“You’ve been crying,” she says in a disconnected tone.

“It’s nothing. I’m just gonna go back to bed.”

“I’m still human, you know. And a psychiatrist. You can tell me what’s wrong.”

“It’s really nothing. Seriously-”

“Talk,” the doctor commands.

“I’m sorry to bring this up but I had a dream about the accident last night. It was random but I think you telling me triggered my memory somehow,” I say as I wipe my tears. 

Her lips turn upward into a sinister grin and holds its position as she processes the information. 

“Well,” she says after a while. “It’s about time.”

“You might want to hold the applause. You see, I remembered something else–I wasn’t the only person in the car.”

“Oh, really? Tell me more,” the doctor says enthusiastically. She’s keeping something else from me, I know it.

“What aren’t you telling me? Do you know who the passenger is?”

“This isn’t a session Amara.”

“Exactly. Which means no more nice patients and no more pretty lies. Tell me the truth; for real this time.”

“Alright fine,” she clears her throat. “He’s here Amara. The passenger is here. We recovered him from the site of the crash and he’s here. You may know who he is, considering how close you guys have been since you’ve arrived. He goes by the name of Dylan Ronroe.”

I know Dylan. He was the first person I met here, another patient who lost his memory. Has he known the entire time? I decide to take a risk and assume he does.

“How long has he known about the accident,” I ask, hoping to get confirmation.

The doctor puts on a smug smile and says, “Oh, he doesn’t. I just told you because you were the one most responsible for what happened, and you’re the one who’s going to jail. Dylan, on the other hand, is getting a chance to start anew.”

I don’t know how to feel. I can see her logic (somehow) but I can’t help but feel cheated out of freedom. On the other hand, however, I know freedom isn’t what I deserve. I was the one behind the wheel- he wasn’t. I was the one who ran the red light- he wasn’t.

“Thank you for not telling him.”

“That wasn’t the reply I was expecting,” the doctor says, shocked. 

“I wouldn’t want anyone else to experience this guilt. So, thank you.”

“Don’t thank me. Just face the consequences of your actions.”

“Will you ever forgive me,” I ask. I know the answer but some part of me hopes she will find it in her heart to forgive me. I know I’ll never find it within myself to forgive what I’ve done, but maybe she will.

“I don’t know. I believe in forgiveness, but only because my job tells me I should. This, however, is a personal matter. So, the answer, I don’t know.”

“Good enough.”

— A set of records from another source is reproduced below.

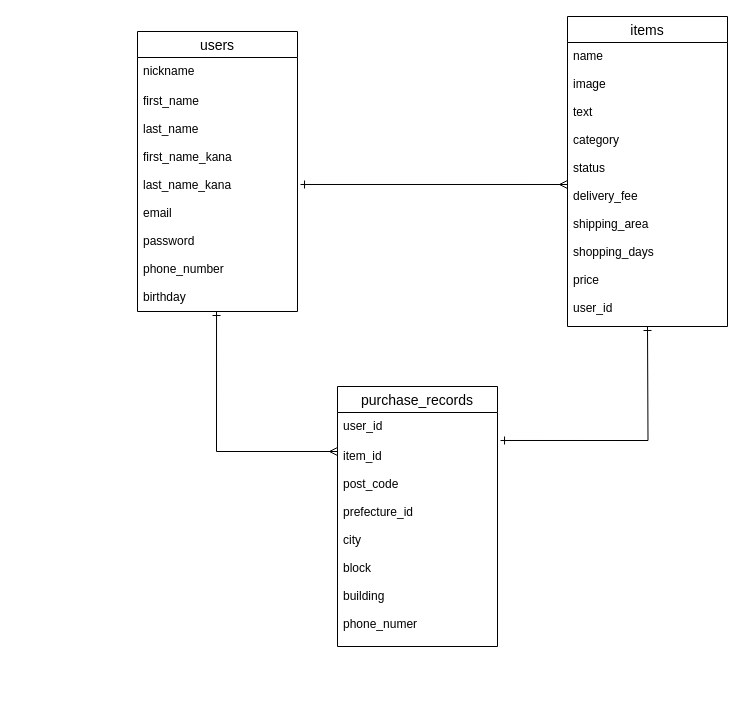
Earlier version of the draw.io diagram furima.dio (Machiko802/furima-33844). Source tidied: cells renumbered, new cells numbered last; positions are measured from the earlier drawing's top-left corner, leaving out a move shared by most shapes. Both pictures are drawn from the tidied source at 100%, with x=0, y=0 at pixel (137, 16).
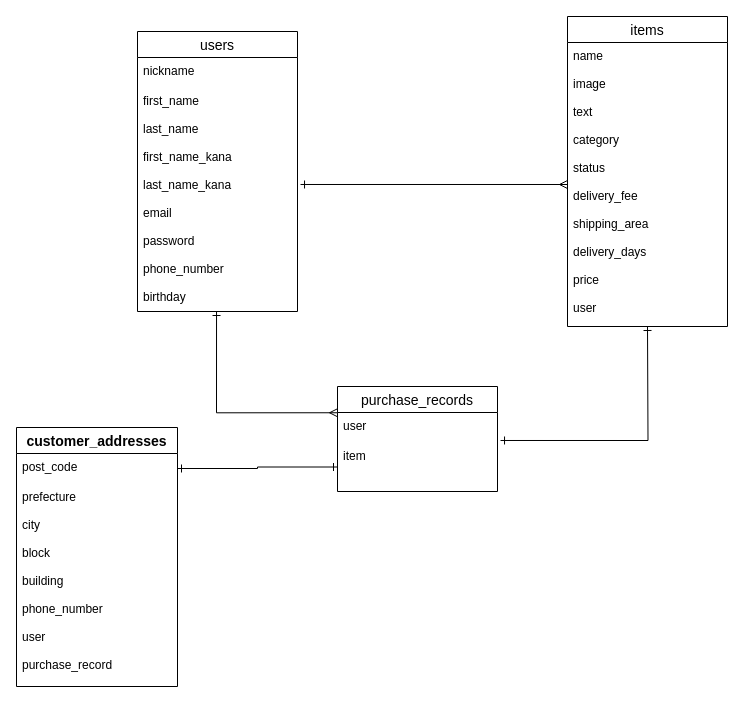
The same page after the edit.

Commit message:
配送先テーブルを追加

Change to the diagram source:
```diff
@@
 <mxGraphModel>
   <root>
     <mxCell id="0" />
     <mxCell id="1" parent="0" />
     <mxCell id="2" value="users" style="swimlane;fontStyle=0;horizontal=1;startSize=26;align=center;fontSize=14;" parent="1" vertex="1">
       <mxGeometry y="15" width="160" height="280" as="geometry" />
     </mxCell>
     <mxCell id="3" value="nickname" style="text;strokeColor=none;fillColor=none;spacingLeft=4;spacingRight=4;overflow=hidden;fontSize=12;" parent="2" vertex="1">
       <mxGeometry y="26" width="160" height="254" as="geometry" />
     </mxCell>
     <mxCell id="4" value="items" style="swimlane;fontStyle=0;horizontal=1;startSize=26;align=center;fontSize=14;" parent="1" vertex="1">
       <mxGeometry x="430" width="160" height="310" as="geometry" />
     </mxCell>
-    <mxCell id="5" value="name&#10;&#10;image&#10;&#10;text&#10;&#10;category&#10;&#10;status&#10;&#10;delivery_fee&#10;&#10;shipping_area&#10;&#10;shopping_days&#10;&#10;price&#10;&#10;user_id&#10;&#10;&#10;&#10;&#10;&#10;&#10;&#10;&#10;&#10;" style="text;strokeColor=none;fillColor=none;spacingLeft=4;spacingRight=4;overflow=hidden;points=[[0,0.5],[1,0.5]];portConstraint=eastwest;fontSize=12;" parent="4" vertex="1">
+    <mxCell id="5" value="name&#10;&#10;image&#10;&#10;text&#10;&#10;category&#10;&#10;status&#10;&#10;delivery_fee&#10;&#10;shipping_area&#10;&#10;delivery_days&#10;&#10;price&#10;&#10;user&#10;&#10;&#10;&#10;&#10;&#10;&#10;&#10;&#10;&#10;" style="text;strokeColor=none;fillColor=none;spacingLeft=4;spacingRight=4;overflow=hidden;points=[[0,0.5],[1,0.5]];portConstraint=eastwest;fontSize=12;" parent="4" vertex="1">
       <mxGeometry y="26" width="160" height="284" as="geometry" />
     </mxCell>
     <mxCell id="6" style="edgeStyle=orthogonalEdgeStyle;rounded=0;jettySize=auto;html=1;exitX=1.019;exitY=0.933;exitDx=0;exitDy=0;startArrow=ERone;startFill=0;endArrow=ERone;endFill=0;strokeWidth=1;exitPerimeter=0;" parent="4" edge="1" source="10">
       <mxGeometry relative="1" as="geometry">
         <mxPoint x="80" y="310" as="targetPoint" />
       </mxGeometry>
     </mxCell>
     <mxCell id="7" style="edgeStyle=orthogonalEdgeStyle;rounded=0;jettySize=auto;html=1;entryX=0;entryY=0.5;entryDx=0;entryDy=0;endArrow=ERmany;endFill=0;strokeWidth=1;startArrow=ERone;startFill=0;exitX=1.019;exitY=0.433;exitDx=0;exitDy=0;exitPerimeter=0;" parent="1" edge="1" source="12" target="5">
       <mxGeometry relative="1" as="geometry" />
     </mxCell>
     <mxCell id="8" style="edgeStyle=orthogonalEdgeStyle;rounded=0;jettySize=auto;html=1;entryX=0.494;entryY=1;entryDx=0;entryDy=0;entryPerimeter=0;startArrow=ERmany;startFill=0;endArrow=ERone;endFill=0;strokeWidth=1;exitX=0;exitY=0.25;exitDx=0;exitDy=0;" parent="1" edge="1" source="9" target="12">
       <mxGeometry relative="1" as="geometry" />
     </mxCell>
     <mxCell id="9" value="purchase_records" style="swimlane;fontStyle=0;horizontal=1;startSize=26;align=center;fontSize=14;" parent="1" vertex="1">
-      <mxGeometry x="200" y="370" width="160" height="260" as="geometry" />
+      <mxGeometry x="200" y="370" width="160" height="105" as="geometry" />
     </mxCell>
-    <mxCell id="10" value="user_id" style="text;strokeColor=none;fillColor=none;spacingLeft=4;spacingRight=4;overflow=hidden;points=[[0,0.5],[1,0.5]];portConstraint=eastwest;fontSize=12;" parent="9" vertex="1">
+    <mxCell id="10" value="user" style="text;strokeColor=none;fillColor=none;spacingLeft=4;spacingRight=4;overflow=hidden;points=[[0,0.5],[1,0.5]];portConstraint=eastwest;fontSize=12;" parent="9" vertex="1">
       <mxGeometry y="26" width="160" height="30" as="geometry" />
     </mxCell>
-    <mxCell id="11" value="item_id&#10;&#10;post_code&#10;&#10;prefecture_id&#10;&#10;city&#10;&#10;block&#10;&#10;building&#10;&#10;phone_numer&#10;&#10;&#10;&#10;&#10;&#10;&#10;&#10;" style="text;strokeColor=none;fillColor=none;spacingLeft=4;spacingRight=4;overflow=hidden;points=[[0,0.5],[1,0.5]];portConstraint=eastwest;fontSize=12;" parent="9" vertex="1">
-      <mxGeometry y="56" width="160" height="204" as="geometry" />
+    <mxCell id="11" value="item" style="text;strokeColor=none;fillColor=none;spacingLeft=4;spacingRight=4;overflow=hidden;points=[[0,0.5],[1,0.5]];portConstraint=eastwest;fontSize=12;" parent="9" vertex="1">
+      <mxGeometry y="56" width="160" height="49" as="geometry" />
     </mxCell>
     <mxCell id="12" value="first_name&#10;&#10;last_name&#10;&#10;first_name_kana&#10;&#10;last_name_kana&#10;&#10;email&#10;&#10;password&#10;&#10;phone_number&#10;&#10;birthday&#10;&#10;" style="text;strokeColor=none;fillColor=none;spacingLeft=4;spacingRight=4;overflow=hidden;points=[[0,0.5],[1,0.5]];portConstraint=eastwest;fontSize=12;" parent="1" vertex="1">
       <mxGeometry y="71" width="160" height="224" as="geometry" />
     </mxCell>
+    <mxCell id="13" value="customer_addresses" style="swimlane;fontStyle=1;horizontal=1;startSize=26;align=center;fontSize=14;" parent="1" vertex="1">
+      <mxGeometry x="-121" y="411" width="161" height="259" as="geometry" />
+    </mxCell>
+    <mxCell id="14" value="post_code" style="text;strokeColor=none;fillColor=none;spacingLeft=4;spacingRight=4;overflow=hidden;points=[[0,0.5],[1,0.5]];portConstraint=eastwest;fontSize=12;" parent="13" vertex="1">
+      <mxGeometry y="26" width="161" height="30" as="geometry" />
+    </mxCell>
+    <mxCell id="15" value="prefecture&#10;&#10;city&#10;&#10;block&#10;&#10;building&#10;&#10;phone_number&#10;&#10;user&#10;&#10;purchase_record" style="text;strokeColor=none;fillColor=none;spacingLeft=4;spacingRight=4;overflow=hidden;fontSize=12;" parent="13" vertex="1">
+      <mxGeometry y="56" width="161" height="203" as="geometry" />
+    </mxCell>
+    <mxCell id="16" style="edgeStyle=orthogonalEdgeStyle;rounded=0;jettySize=auto;html=1;exitX=1;exitY=0.5;exitDx=0;exitDy=0;entryX=0;entryY=0.5;entryDx=0;entryDy=0;startArrow=ERone;startFill=0;endArrow=ERone;endFill=0;fontSize=12;" parent="1" edge="1" source="14" target="11">
+      <mxGeometry relative="1" as="geometry" />
+    </mxCell>
   </root>
 </mxGraphModel>
```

The doctor looks at her watch and then looks down the hall. “You should get back to your room. The bell rings in five minutes. I’ll see you around Amara.”

“Next week?” I ask. 


“Before I go, may I ask another question,” I say, unsure of her reply.


“What was her name?”

The doctor smiles, “Sarah. Sarah Cadell.”



That was the last time I saw the doctor. She quit working at the hospital the next day and I never heard from her again. She never pressed charges, and she never contacted me again. I don’t know if she will ever forgive me, and perhaps I will never know. If she does, I am thankful because I sometimes struggle to forgive myself. 

 When I look back at that time of my life, I realize that there is a reason why I never got any of my memories back. It was because the crash was the event that severed my ties to my old life. When I got out of the hospital, I found out more about myself and discovered that the memory loss was probably for the best. Pain and suffering was the only thing that awaited me back in my old life. 

I still talk to Dylan, though I still haven’t told him the truth of that day. I probably never will but I don’t feel guilty about it. As for my life, I have yet to figure out much, but when I do, I will always keep in mind the life of Sarah Cadell.